      You seem very hung up on anything that is not supposed to be taken seriously having to be charicaturized or comedic. It does not.

  7. As for 50 Shades, I have not read it myself so I do not know if it is a story with lots of sex or porn framed by a story. The former I would be OK with kids reading (I read at a university level when I was 12 so King, Koontz, Barker, Straub, Heinlein, Asimov, Clarke, Butler, Rice, etc. were my formative years. And I'm not completely fucked up so yeah! But the latter could give a kid the very wrong impression of things, not understanding that sexual obsession is a hormonal tide that comes and goes and one should not focus too much time around it. A lesson that too few in this fandom know. In more comprehensive it is apparent that these values are held by people who are more then the sum of their (naughty) parts. In porn, story or no, the focus is on titillation and the characters tend to become the plot themselves rather than those who define it. The objectification of a characterization can be head to distinguish for younger readers as I myself discovered when comparing the eroticism in Anne Rice's regular novels with her erotica. The contrast was obvious and startling, but many readers don't have such a distinct lesson, especially with high-speed internet allowing anyone to seek out their wildest fantasy without the temperance of understanding or earning it.

    1. Anne Rice wrote actual erotica?! Considering how I reacted to The Vampire Armand in high school, I think that would be a bit much for me to handle

    2. Oh god. Armand. Marius was such a perv...

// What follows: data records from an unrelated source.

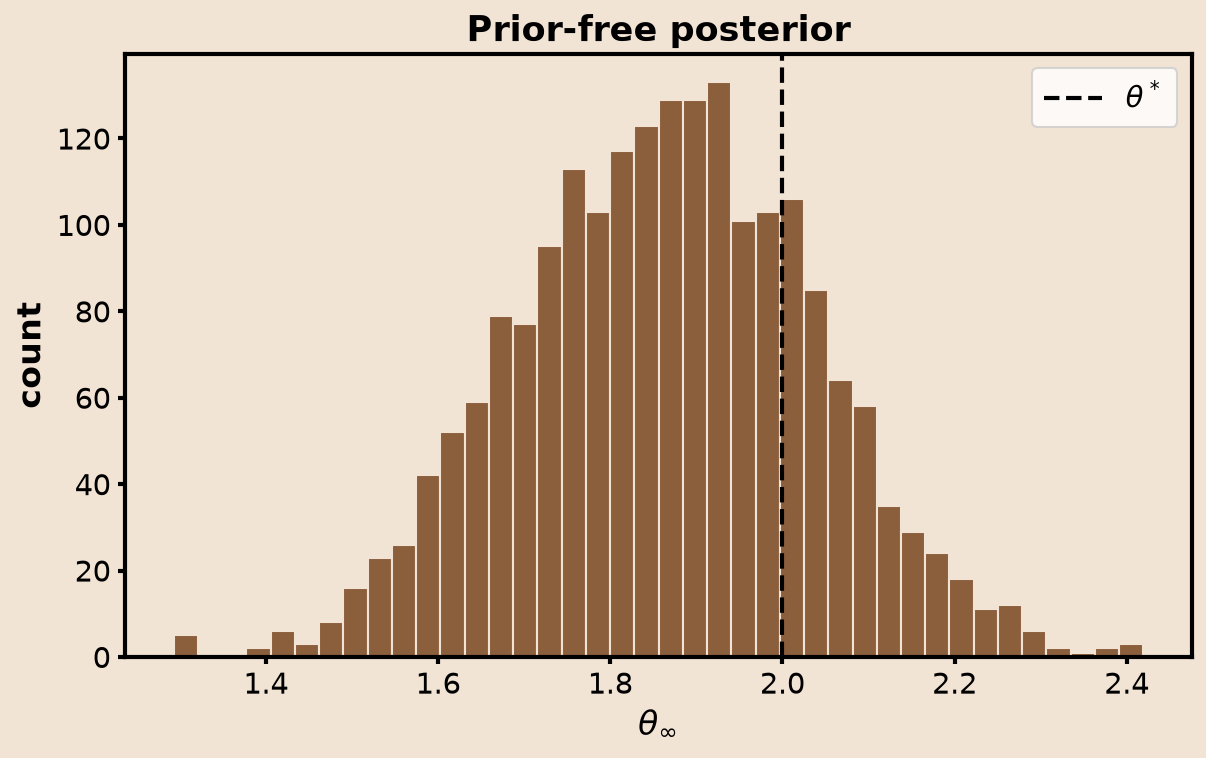
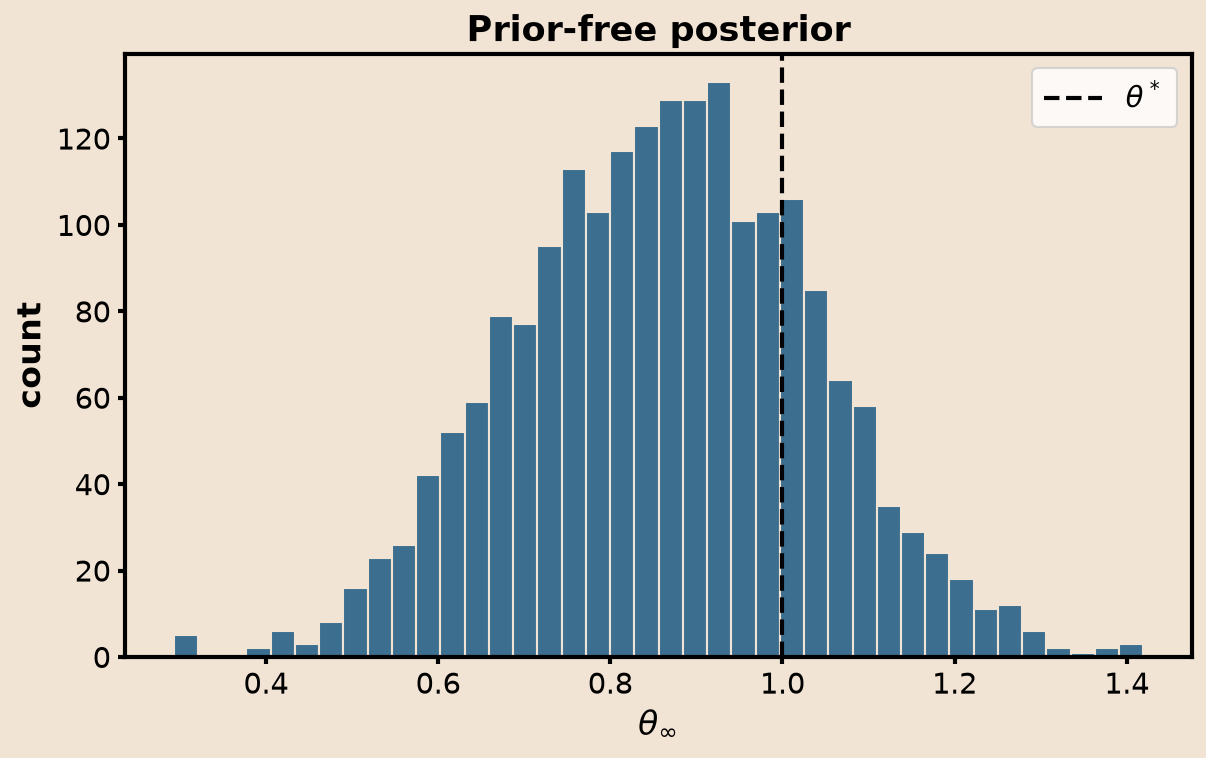
Use theta_star=1.0, blue accent color, plasma convergence coloring
theta_star=1.0 makes the true line y=x in the data plot, about as
readable as it gets. Data points and histogram now use a muted steel
blue instead of brown. Trajectory lines and their colorbar now encode
convergence progress (S_m accumulated by that run) via the plasma
colormap, matching the colorway from the tribal-simulation plotting
script, with dark/purple = unconverged and bright/yellow = converged;
opacity still ramps with the same progress value.

Changed region(s): [[0.2148, 0.091, 0.9511, 0.9103], [0.1227, 0.8193, 0.1841, 0.8799], [0.1841, 0.8799, 0.2148, 0.9103]]

diff --git a/scripts/plot_results.py b/scripts/plot_results.py
@@ -5,11 +5,12 @@ import tomllib
 
 import matplotlib.pyplot as plt
 from matplotlib.collections import LineCollection
-from matplotlib.colors import to_rgb
+from matplotlib.colors import Normalize
 import numpy as np
 
 BG_COLOR = "#F2E4D4"
-ACCENT_COLOR = "#8B5E3C"
+ACCENT_COLOR = "#3B6E8F"
+CONVERGENCE_CMAP = "plasma"
 
 
 def load_config(path):
@@ -48,7 +49,7 @@ def plot_data(x, y, theta_star, path):
 
 def plot_trajectories(theta_traj, x_traj, theta_star, S_n, n, M, num_plot, path):
     m = np.arange(n, M + 1)
-    accent_rgb = to_rgb(ACCENT_COLOR)
+    cmap = plt.get_cmap(CONVERGENCE_CMAP)
     alpha_min, alpha_max = 0.15, 0.9
 
     fig, ax = plt.subplots(figsize=(8, 5))
@@ -56,17 +57,19 @@ def plot_trajectories(theta_traj, x_traj, theta_star, S_n, n, M, num_plot, path)
 
     for traj, x_seq in zip(theta_traj[:num_plot], x_traj[:num_plot]):
         # S_m = sum of x_i^2 seen so far: the accumulated information that drives
-        # the update's step size down. Use it (not raw m) to fade in each line.
+        # the update's step size down. Use it (not raw m) as our convergence measure,
+        # both for color (dark/purple = unconverged, bright/yellow = converged) and
+        # for fading each line in as it goes.
         S = np.concatenate([[S_n], S_n + np.cumsum(x_seq**2)])
         progress = (S - S_n) / (S[-1] - S_n)
         alpha = alpha_min + (alpha_max - alpha_min) * progress
 
         points = np.array([m, traj]).T.reshape(-1, 1, 2)
         segments = np.concatenate([points[:-1], points[1:]], axis=1)
-        lc = LineCollection(segments, colors=[(*accent_rgb, a) for a in alpha[:-1]],
-                             linewidths=2.2)
+        seg_colors = [(*cmap(p)[:3], a) for p, a in zip(progress[:-1], alpha[:-1])]
+        lc = LineCollection(segments, colors=seg_colors, linewidths=2.2)
         ax.add_collection(lc)
-        ax.plot(m[-1], traj[-1], "o", color=ACCENT_COLOR, markersize=6, alpha=alpha_max)
+        ax.plot(m[-1], traj[-1], "o", color=cmap(1.0), markersize=6, alpha=alpha_max)
 
     ymin, ymax = theta_traj[:num_plot].min(), theta_traj[:num_plot].max()
     pad = 0.05 * (ymax - ymin)
@@ -76,6 +79,15 @@ def plot_trajectories(theta_traj, x_traj, theta_star, S_n, n, M, num_plot, path)
     theta_hat_n = float(theta_traj[0, 0])
     ax.plot(n, theta_hat_n, "o", color="dimgray", markersize=8, zorder=5,
             label=rf"$\hat\theta_n \approx {theta_hat_n:.2f}$")
+
+    sm = plt.cm.ScalarMappable(cmap=cmap, norm=Normalize(0, 1))
+    sm.set_array([])
+    cbar = fig.colorbar(sm, ax=ax, pad=0.01)
+    cbar.set_label("Convergence", fontsize=16, fontweight="bold")
+    cbar.set_ticks([0, 1])
+    cbar.set_ticklabels(["Unconverged", "Converged"])
+    cbar.ax.tick_params(labelsize=12, width=2.0)
+    cbar.outline.set_linewidth(2.0)
 
     ax.set_xlabel("Iteration", fontsize=16, fontweight="bold")
     ax.set_ylabel(r"$\hat\theta_m$", fontsize=16, fontweight="bold")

      Not a kinky as Lestat drinking that nun's period while eating her out at the end of Memnoch The Devil though...

      And nowhere near as depraved as the Witches series.

      But yeah, she wrote The Claiming of Sleeping Beauty (trilogy) of bdsm erotica under a pseudonym, as well a a novel called Belinda under another pseudonym.

    3. Ick, don't remind me of the nun! I'll never understand why Anne Rice had to ruin things with the straight stuff. Just gross

      Never read Mayfair Witches. Was that series any good? Only Rice work I've read outside The Vampire Chronicles was Christ the Lord: Out of Egypt, which I guess is being adapted to film soon

    4. In my opinion her only truly good books were the original vampire trilogy. Interview, Lestat, Damned.

      Mayfair is her really creepy grimdark series. I do not like it at all.

      I recommend Servant of the Bones. It is by far her least fucked up book.

      But srsly. Nearly everyone in the vampire books is bisexual. If I don't squick over the gay, try not to squick over the straight.